Information provided section start

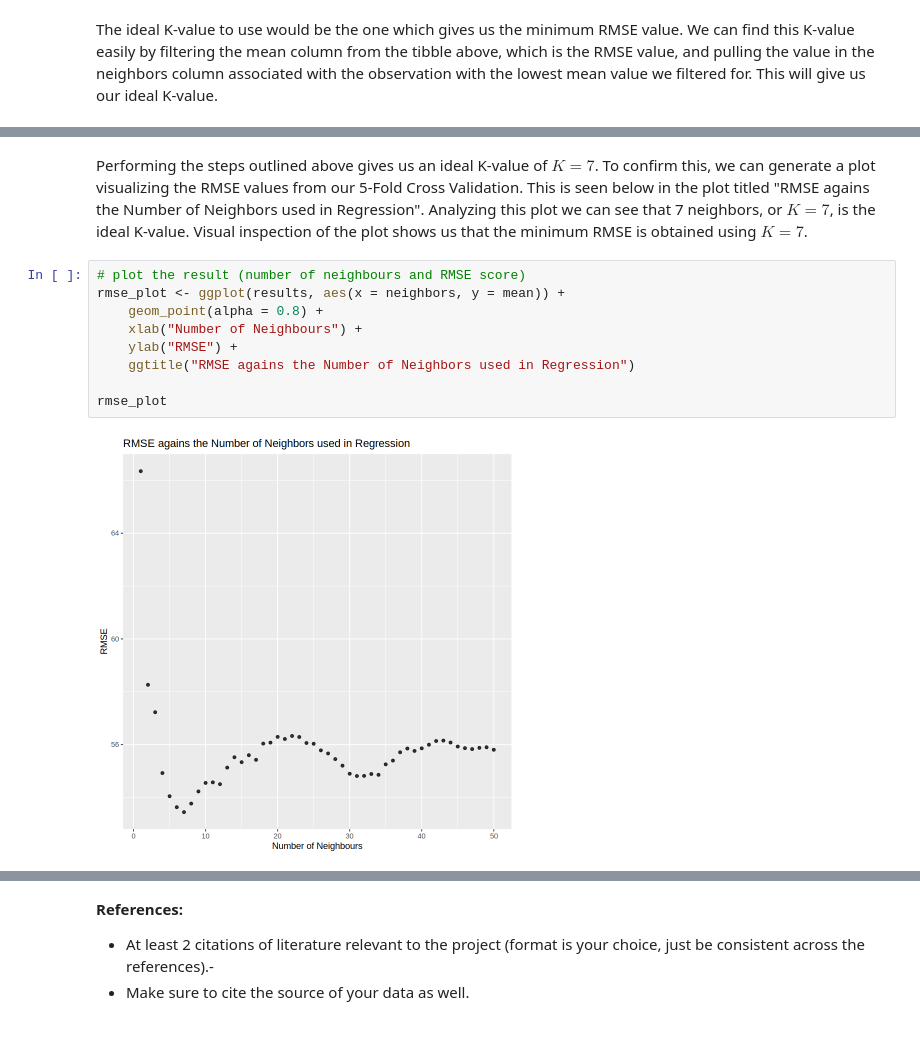
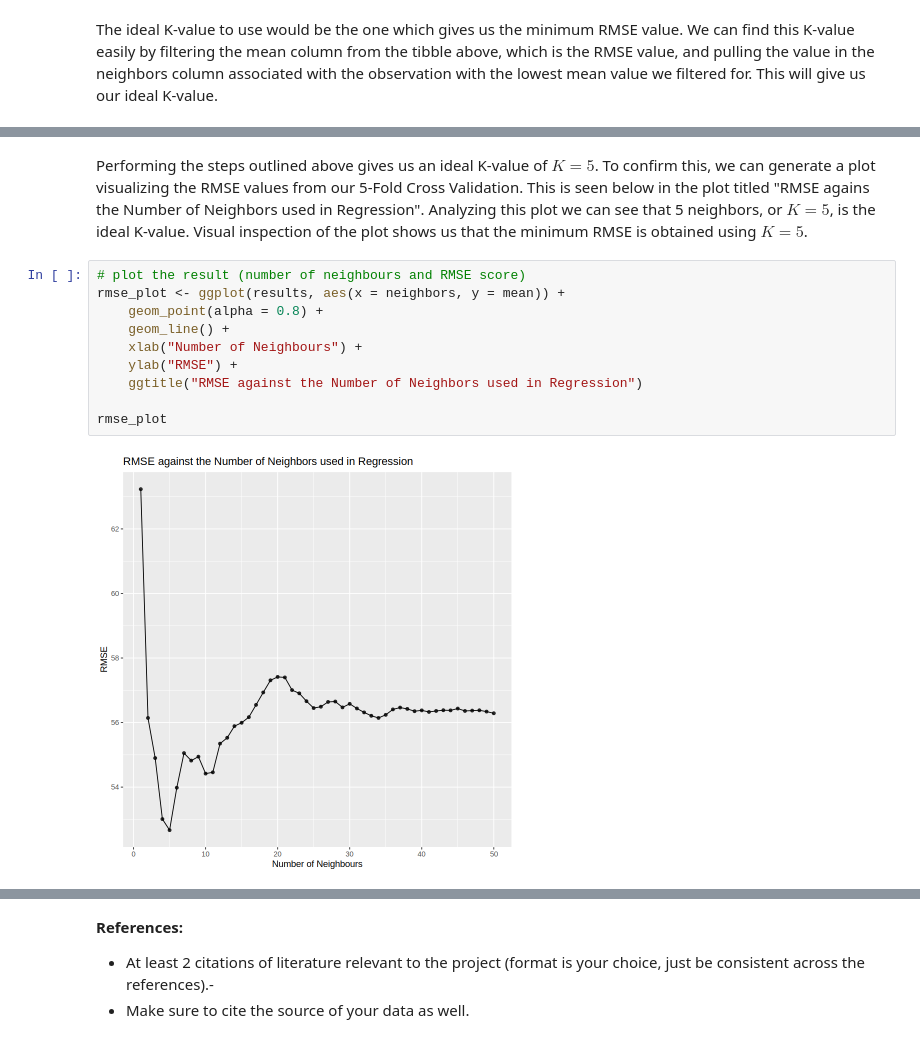
Before and after one commit to petercmh01/DSCI_004_Group_36, a Jupyter notebook: group_project_report.ipynb, the cells around one changed output, grey strips where cells are left out. Saved outputs shown, nothing was run; the diff lists cells and outputs as text.

```diff
--- a/group_project_report.ipynb
+++ b/group_project_report.ipynb
@@ -238,14 +269,15 @@ kmin
 # %% [markdown]
-Performing the steps outlined above gives us an ideal K-value of $K = 7$. To confirm this, we can generate a plot visualizing the RMSE values from our 5-Fold Cross Validation. This is seen below in the plot titled "RMSE agains the Number of Neighbors used in Regression". Analyzing this plot we can see that 7 neighbors, or $K = 7$, is the ideal K-value. Visual inspection of the plot shows us that the minimum RMSE is obtained using $K = 7$.
+Performing the steps outlined above gives us an ideal K-value of $K = 5$. To confirm this, we can generate a plot visualizing the RMSE values from our 5-Fold Cross Validation. This is seen below in the plot titled "RMSE agains the Number of Neighbors used in Regression". Analyzing this plot we can see that 5 neighbors, or $K = 5$, is the ideal K-value. Visual inspection of the plot shows us that the minimum RMSE is obtained using $K = 5$.
 # %%
 # plot the result (number of neighbours and RMSE score)
 rmse_plot <- ggplot(results, aes(x = neighbors, y = mean)) +
     geom_point(alpha = 0.8) +
+    geom_line() +
     xlab("Number of Neighbours") +
     ylab("RMSE") +
-    ggtitle("RMSE agains the Number of Neighbors used in Regression")
+    ggtitle("RMSE against the Number of Neighbors used in Regression")
 
 rmse_plot
 # %% [output]
-[figure, old version]
+[figure, new version]
 # %% [markdown]
```
Also changed, not shown: parts of 9 cells of this notebook.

Information provided section end

Copy out every line of the records that the string "this" appears in.

**Answer space**
-Performing the steps outlined above gives us an ideal K-value of $K = 7$. To confirm this, we can generate a plot visualizing the RMSE values from our 5-Fold Cross Validation. This is seen below in the plot titled "RMSE agains the Number of Neighbors used in Regression". Analyzing this plot we can see that 7 neighbors, or $K = 7$, is the ideal K-value. Visual inspection of the plot shows us that the minimum RMSE is obtained using $K = 7$.
+Performing the steps outlined above gives us an ideal K-value of $K = 5$. To confirm this, we can generate a plot visualizing the RMSE values from our 5-Fold Cross Validation. This is seen below in the plot titled "RMSE agains the Number of Neighbors used in Regression". Analyzing this plot we can see that 5 neighbors, or $K = 5$, is the ideal K-value. Visual inspection of the plot shows us that the minimum RMSE is obtained using $K = 5$.
Also changed, not shown: parts of 9 cells of this notebook.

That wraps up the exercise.